[Study material Boundary: Start]

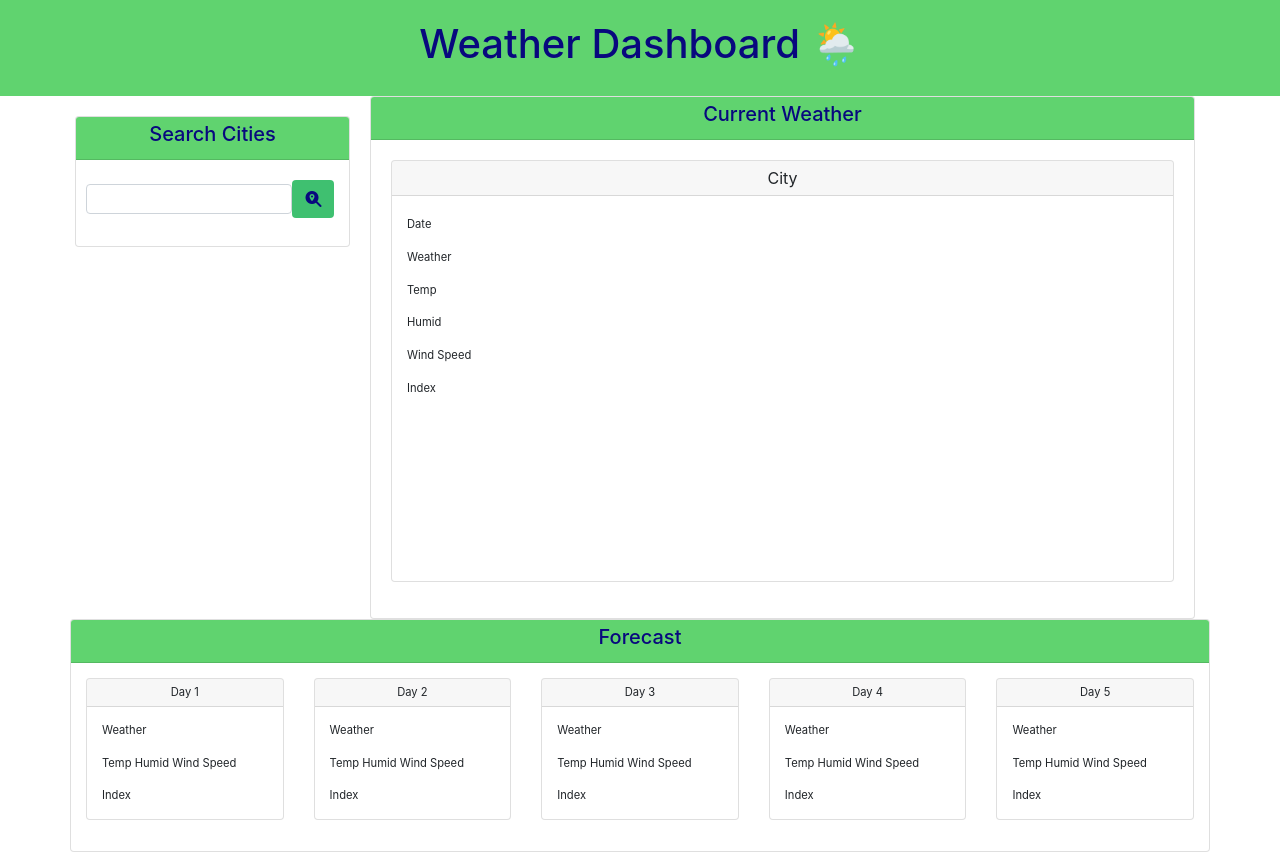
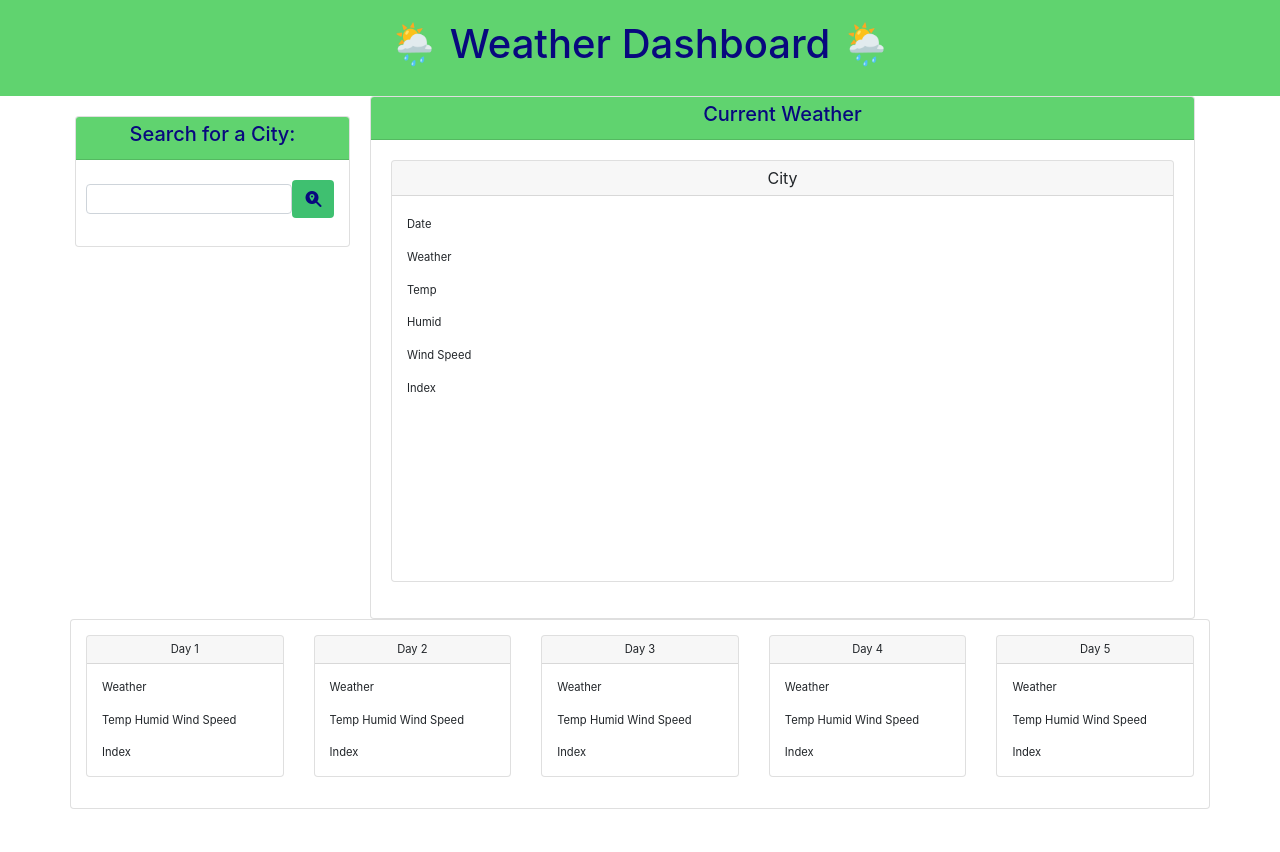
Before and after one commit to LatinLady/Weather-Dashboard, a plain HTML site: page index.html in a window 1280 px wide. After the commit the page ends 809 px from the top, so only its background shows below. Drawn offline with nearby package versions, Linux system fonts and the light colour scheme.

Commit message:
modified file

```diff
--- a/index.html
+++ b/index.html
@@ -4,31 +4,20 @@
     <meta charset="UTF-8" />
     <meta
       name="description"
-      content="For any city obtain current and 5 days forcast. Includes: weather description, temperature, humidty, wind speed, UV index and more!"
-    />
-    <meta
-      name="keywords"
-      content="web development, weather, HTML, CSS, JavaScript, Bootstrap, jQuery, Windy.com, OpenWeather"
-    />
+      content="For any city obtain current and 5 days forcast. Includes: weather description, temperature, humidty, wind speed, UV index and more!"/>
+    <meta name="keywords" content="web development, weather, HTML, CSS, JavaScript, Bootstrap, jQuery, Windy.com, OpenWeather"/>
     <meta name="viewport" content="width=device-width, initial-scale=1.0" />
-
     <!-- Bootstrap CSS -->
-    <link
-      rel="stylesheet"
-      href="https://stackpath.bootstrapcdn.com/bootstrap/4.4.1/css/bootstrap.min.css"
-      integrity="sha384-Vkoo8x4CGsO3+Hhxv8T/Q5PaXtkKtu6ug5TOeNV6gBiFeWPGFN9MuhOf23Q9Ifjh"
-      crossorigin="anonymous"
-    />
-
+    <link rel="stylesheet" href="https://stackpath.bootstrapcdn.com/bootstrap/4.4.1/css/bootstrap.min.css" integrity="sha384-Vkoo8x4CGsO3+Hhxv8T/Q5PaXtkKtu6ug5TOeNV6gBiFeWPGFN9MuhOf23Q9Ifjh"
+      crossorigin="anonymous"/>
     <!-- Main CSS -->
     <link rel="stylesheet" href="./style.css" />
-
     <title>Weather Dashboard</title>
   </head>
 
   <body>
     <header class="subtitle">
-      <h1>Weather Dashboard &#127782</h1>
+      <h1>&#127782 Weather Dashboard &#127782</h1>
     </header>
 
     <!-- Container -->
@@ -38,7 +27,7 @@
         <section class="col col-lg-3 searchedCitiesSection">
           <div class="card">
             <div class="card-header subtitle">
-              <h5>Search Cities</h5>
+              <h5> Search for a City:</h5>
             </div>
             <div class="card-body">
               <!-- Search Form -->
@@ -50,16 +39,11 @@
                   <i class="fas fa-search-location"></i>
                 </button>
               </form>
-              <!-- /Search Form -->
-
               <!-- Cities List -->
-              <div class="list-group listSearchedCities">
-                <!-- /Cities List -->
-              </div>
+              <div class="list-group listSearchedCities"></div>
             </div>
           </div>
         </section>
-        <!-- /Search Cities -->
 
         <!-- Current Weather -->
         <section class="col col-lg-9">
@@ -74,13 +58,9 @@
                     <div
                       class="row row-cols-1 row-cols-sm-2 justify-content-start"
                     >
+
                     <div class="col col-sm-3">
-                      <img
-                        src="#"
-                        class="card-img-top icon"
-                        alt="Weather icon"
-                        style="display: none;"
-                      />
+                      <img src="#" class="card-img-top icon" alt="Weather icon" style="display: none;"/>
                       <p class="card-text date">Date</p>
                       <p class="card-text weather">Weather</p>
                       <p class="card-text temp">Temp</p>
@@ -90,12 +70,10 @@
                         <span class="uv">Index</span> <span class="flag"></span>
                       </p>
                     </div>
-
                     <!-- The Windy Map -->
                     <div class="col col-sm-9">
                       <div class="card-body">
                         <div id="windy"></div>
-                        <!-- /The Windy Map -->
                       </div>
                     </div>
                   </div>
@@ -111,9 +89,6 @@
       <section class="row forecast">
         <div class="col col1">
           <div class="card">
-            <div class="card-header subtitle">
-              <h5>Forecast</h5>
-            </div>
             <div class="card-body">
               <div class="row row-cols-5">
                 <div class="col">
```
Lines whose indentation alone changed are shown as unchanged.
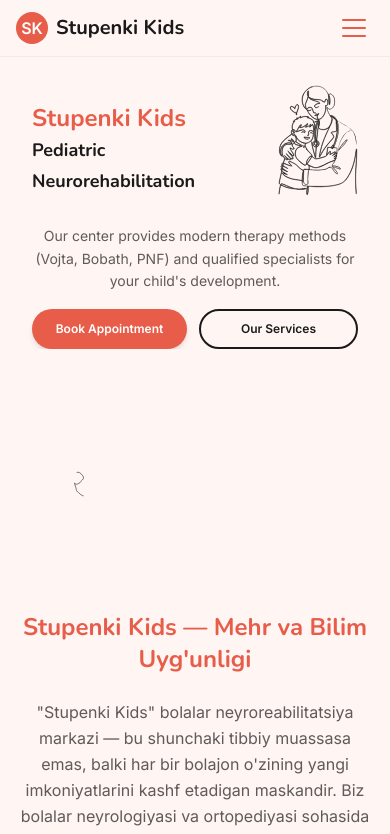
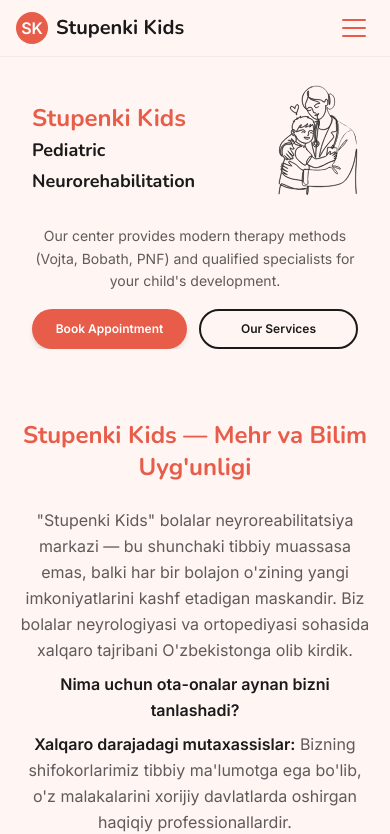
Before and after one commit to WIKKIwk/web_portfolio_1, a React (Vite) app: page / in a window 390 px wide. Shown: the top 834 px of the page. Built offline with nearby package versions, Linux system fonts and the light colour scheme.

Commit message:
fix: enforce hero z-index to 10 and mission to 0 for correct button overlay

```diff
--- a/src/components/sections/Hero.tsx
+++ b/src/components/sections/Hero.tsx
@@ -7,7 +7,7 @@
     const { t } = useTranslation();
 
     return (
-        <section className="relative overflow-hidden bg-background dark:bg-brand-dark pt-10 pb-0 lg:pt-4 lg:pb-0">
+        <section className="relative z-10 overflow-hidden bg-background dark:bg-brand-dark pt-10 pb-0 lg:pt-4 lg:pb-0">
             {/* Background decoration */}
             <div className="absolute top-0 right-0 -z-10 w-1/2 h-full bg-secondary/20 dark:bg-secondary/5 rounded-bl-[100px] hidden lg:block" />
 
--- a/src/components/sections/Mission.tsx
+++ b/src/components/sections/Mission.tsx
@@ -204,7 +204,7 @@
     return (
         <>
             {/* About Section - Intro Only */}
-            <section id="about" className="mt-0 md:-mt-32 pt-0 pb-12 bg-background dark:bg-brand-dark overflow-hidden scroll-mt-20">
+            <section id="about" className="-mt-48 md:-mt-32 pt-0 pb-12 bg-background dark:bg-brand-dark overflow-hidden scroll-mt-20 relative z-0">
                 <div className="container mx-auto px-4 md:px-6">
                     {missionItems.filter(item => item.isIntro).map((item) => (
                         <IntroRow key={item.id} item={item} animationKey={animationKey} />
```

[Study material Boundary: End]

What this task involves = All lines above that contain "item" are required in the answer.

Answer =
                     {missionItems.filter(item => item.isIntro).map((item) => (
                         <IntroRow key={item.id} item={item} animationKey={animationKey} />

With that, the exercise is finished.